Adrian Wyatt short-circuited that tradition. Two decades of professional practice, much of it at the esoteric heights of fund management with Jones Lang Wootton, created the basis for his move into the sector. When he and former City analyst Chris Walls set up Quintain in 1992, a new image was created for the secondary sector. A hot-shot new company run by sharp moneymen with the same status as prime investors.
Deep in the recession, they persuaded the market that better returns could be made by a niche operator which specialised in low-risk, non-institutional property. This would focus not just on asset growth but total returns (including dividends) - a revolutionary idea at that time. Others might have had trouble selling the concept, but Wyatt and Walls had the heavyweight reputation to pull in backing for the new company from institutions like Scottish Equitable and Standard Life.
Today, everyone wants a slice of the action. The shares have moved as high as 145p compared with last year flotation price of 113p and money has come in to fund another £37.5m worth of property. More importantly, a a new phase of growth has begun with the agreed takeover of Fiscal Properties. This will double net assets to more than £100m and take the investment portfolio to almost £230m.
At first sight it seems the most unlikely of marriages. Fiscal built a reputation by creating a safe and sturdy portfolio of institutional-type, long-lease buildings, almost entirely let to government departments. Quintain is the ultimate active manager, concentrating on short leasehold and reversionary property.
While the bid was justified partly from the cashflow from secure assets, the real attraction lay in the heart of an anodyne suburb south of London. Fiscal controls the heart of Croydon through a majority stake in CLE, which took over the local council's freeholds in 1994. This estate will be meat and drink to Quintain, which will buy out the remaining CLE shareholdings.
The portfolio comprises around 90 properties worth more than £55m. This includes BT's 23,000 sq m (250,000 sq ft) Delta Point, three blocks let to Norwich Union and a portfolio of industrial and retail property. Significant marriage values are expected to be generated by merging lease and freehold interests, renewal of leases and exploiting planning and breakup potential.
While Gordon Bloor of Fiscal had anticipated this kind of value enhancement when setting up CLE with backing from HKSB, it was incidental to the main thrust of the company's accumulation of a long-lease portfolio. For Quintain, the potential of adding value is the prime motivation and £50m worth of property which does not meet this criteria will be sold.
From the outset, the company has preached against the market axiom that secondary property was also second-rate property - risky, management-intensive and not for the likes of top-flight investors. But institutional property carries the greater risk, says Quintain. If market expectations for rental growth are not met, it faces the double whammy of disappointment on income and an adverse yield movement. In fact the company is so averse to institutional-style property that it promises to sell buildings once they reach this category.
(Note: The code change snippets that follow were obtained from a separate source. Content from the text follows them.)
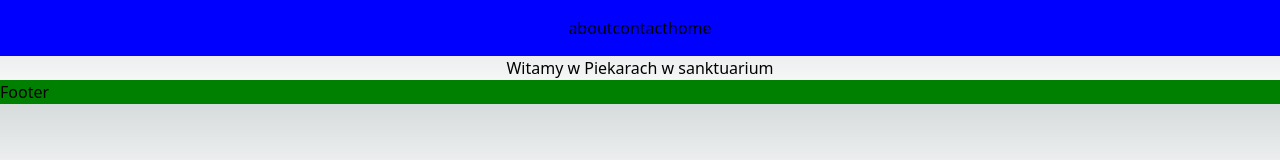
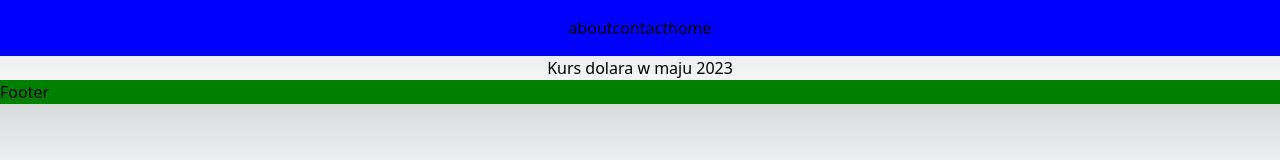
Before and after one commit to tomaszrosko/next-js, a Next.js app: page /about in a window 1280 px wide. Shown: the top 160 px of the page. Built offline with nearby package versions, Linux system fonts and the light colour scheme.

Commit message:
Kursy dolara po stronie klienta

```diff
--- a/pages/about.js
+++ b/pages/about.js
@@ -1,19 +1,25 @@
 import Footer from "@/components/footer";
 import Header from "@/components/header";
+import {useState} from "react";
 
+//tu maja byc dane o dolarze z maja pobrane od klienta
+function About() {
+    const [kurs, setKurs] = useState([])
+    return (
+        <article>
+            <h1 className={"title flex justify-center"}>Kurs dolara w maju 2023</h1>
+        </article>
+    )
+}
 
-function About() {
-    return <h1 className={"title flex justify-center"}>Witamy w Piekarach w sanktuarium</h1>
-
-}
 export default About
 
 About.getLayout = function PageLayout(page) {
     return (
         <>
-            <Header />
+            <Header/>
             {page}
-            <Footer />
+            <Footer/>
         </>
     )
 }
```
At the end of the day, ignorance is this company's strength. Not its own but of the market, which tends to misprice secondary property, underrating the deferred income.
It needs special skills to handle this kind of material, however. Day-to-day management is outsourced, leaving time for the managers to concentrate on picking the right stock, which is crucial. So is detailed knowledge of property law for juggling leases and planning potential for development. Different financial appraisal systems are required to calculate cash flow through internal rates of return rather than traditional yield-based appraisals.